April 1, 2012: The exterior of Thai Immigration Police detention center where Vito Roberto Palazzolo, a fugitive Italian banker implicated in the "Pizza Connection" drug and money laundering trial, is being held for questioning. (AP)

Thai police said Monday that a fugitive Italian banker who was detained in Bangkok last week can legally be sent to Italy even though the two countries do not have an extradition treaty.

Col. Chartchai Eimsaeng, deputy investigation chief of Thailand's immigration police, said Vito Roberto Palazzolo could be sent to Italy to serve a nine-year prison sentence for Mafia association because of a criminal cooperation agreement signed by both countries.

Palazzolo, 64, who was implicated in the "Pizza Connection" drug and money laundering trial, was detained Friday as he prepared to board a flight to South Africa, his adopted homeland, where he lives under the name of Robert von Palace Kolbatschenko. He was the subject of an Interpol "Red Notice" issued at Italy's request.
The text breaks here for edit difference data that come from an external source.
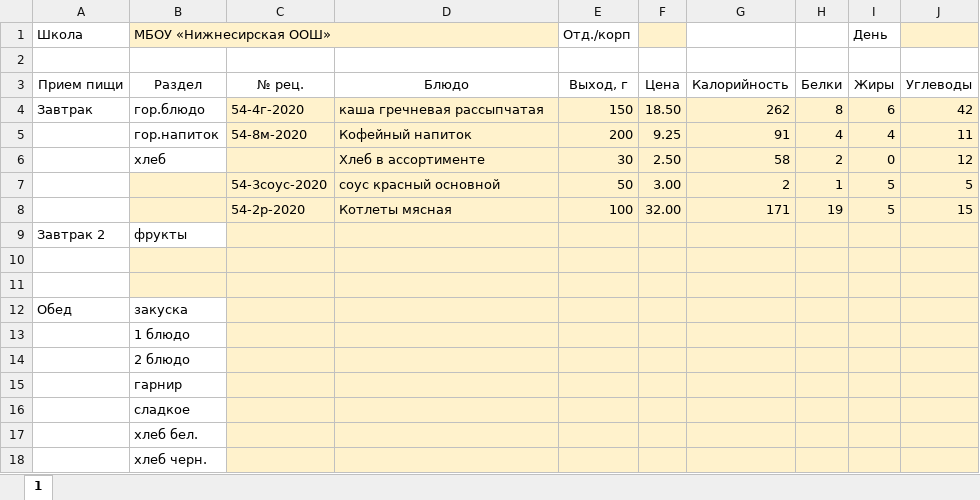
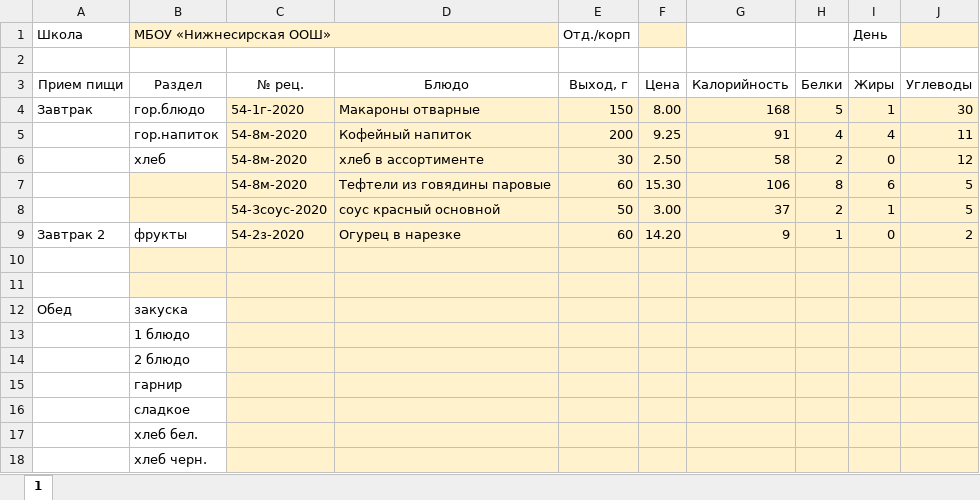
Before and after one commit to WebDevRun/menu_files_creater, an Excel workbook: templates/8.xlsx, sheet 1, drawn as a sheet; values as stored, in another font and other column widths than the file's, no borders; removed rows and columns are numbered as before the commit, all else as after; the diff names each change by its address in the sheet, - before the commit and + after, or states it on an @@ line.

```diff
--- a/templates/8.xlsx (sheet 1)
+++ b/templates/8.xlsx (sheet 1)
-C4 (№ рец.): 54-4г-2020
+C4 (№ рец.): 54-1г-2020
-D4 (Блюдо): каша гречневая рассыпчатая
+D4 (Блюдо): Макароны отварные
-F4 (Цена): 18.50
+F4 (Цена): 8.00
-G4 (Калорийность): 262
+G4 (Калорийность): 168
-H4 (Белки): 8
+H4 (Белки): 5
-I4 (Жиры): 6
+I4 (Жиры): 1
-J4 (Углеводы): 42
+J4 (Углеводы): 30
-C6 (№ рец.): (empty)
+C6 (№ рец.): 54-8м-2020
-D6 (Блюдо): Хлеб в ассортименте
+D6 (Блюдо): хлеб в ассортименте
+row 7:  |  | 54-8м-2020 | Тефтели из говядины паровые | 60 | 15.30 | 106 | 8 | 6 | 5
-G8 (Калорийность): 2
+G8 (Калорийность): 37
-H8 (Белки): 1
+H8 (Белки): 2
-I8 (Жиры): 5
+I8 (Жиры): 1
-row 8:  |  | 54-2р-2020 | Котлеты мясная | 100 | 32.00 | 171 | 19 | 5 | 15
-C9 (№ рец.): (empty)
+C9 (№ рец.): 54-2з-2020
-D9 (Блюдо): (empty)
+D9 (Блюдо): Огурец в нарезке
-E9 (Выход, г): (empty)
+E9 (Выход, г): 60
-F9 (Цена): (empty)
+F9 (Цена): 14.20
-G9 (Калорийность): (empty)
+G9 (Калорийность): 9
-H9 (Белки): (empty)
+H9 (Белки): 1
-I9 (Жиры): (empty)
+I9 (Жиры): 0
-J9 (Углеводы): (empty)
+J9 (Углеводы): 2
```
Also changed, not shown: templates/1.xlsx, templates/3.xlsx, 14 other files.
A Red Notice asks for a wanted person's detention for the purpose of extradition.

Thai police were tipped off to Palazzolo's whereabouts by Sicilian Carabinieri agents who had been monitoring Facebook and other social media postings by Palazzolo and his family, according to the Carabinieri.

In 2009, Italy's highest court upheld Palazzolo's 2006 conviction and nine-year sentence for his Mafia ties. Prosecutors allege that while working in Switzerland as a banker, Palazzolo laundered money for some of Italy's top mobsters, a charge he denies.

Palazzolo has acknowledged that in 1982, while working as a banker in Switzerland, he returned about $6 million in funds to the Mafia after being threatened by the mob. He said he was made a scapegoat in the "Pizza Connection" case since he was a lone Sicilian working in Swiss banks that were accused of laundering drug money for the mob.

The "Pizza Connection" investigation broke a $1.6 billion heroin and cocaine smuggling operation that used New York pizzerias as fronts from 1975 to 1984.

On Monday, officials from the Italian and South African embassies met with Thai immigration police to discuss the case. Chartchai said South Africa had waived any claim on Palazzolo and agreed he could be sent to Italy if the authorities there can verify that he is the same person for whom they have issued an arrest warrant.

Chartchai said the extradition process could take two months. He said Thai authorities are detaining Palazzolo on immigration charges after canceling his visa.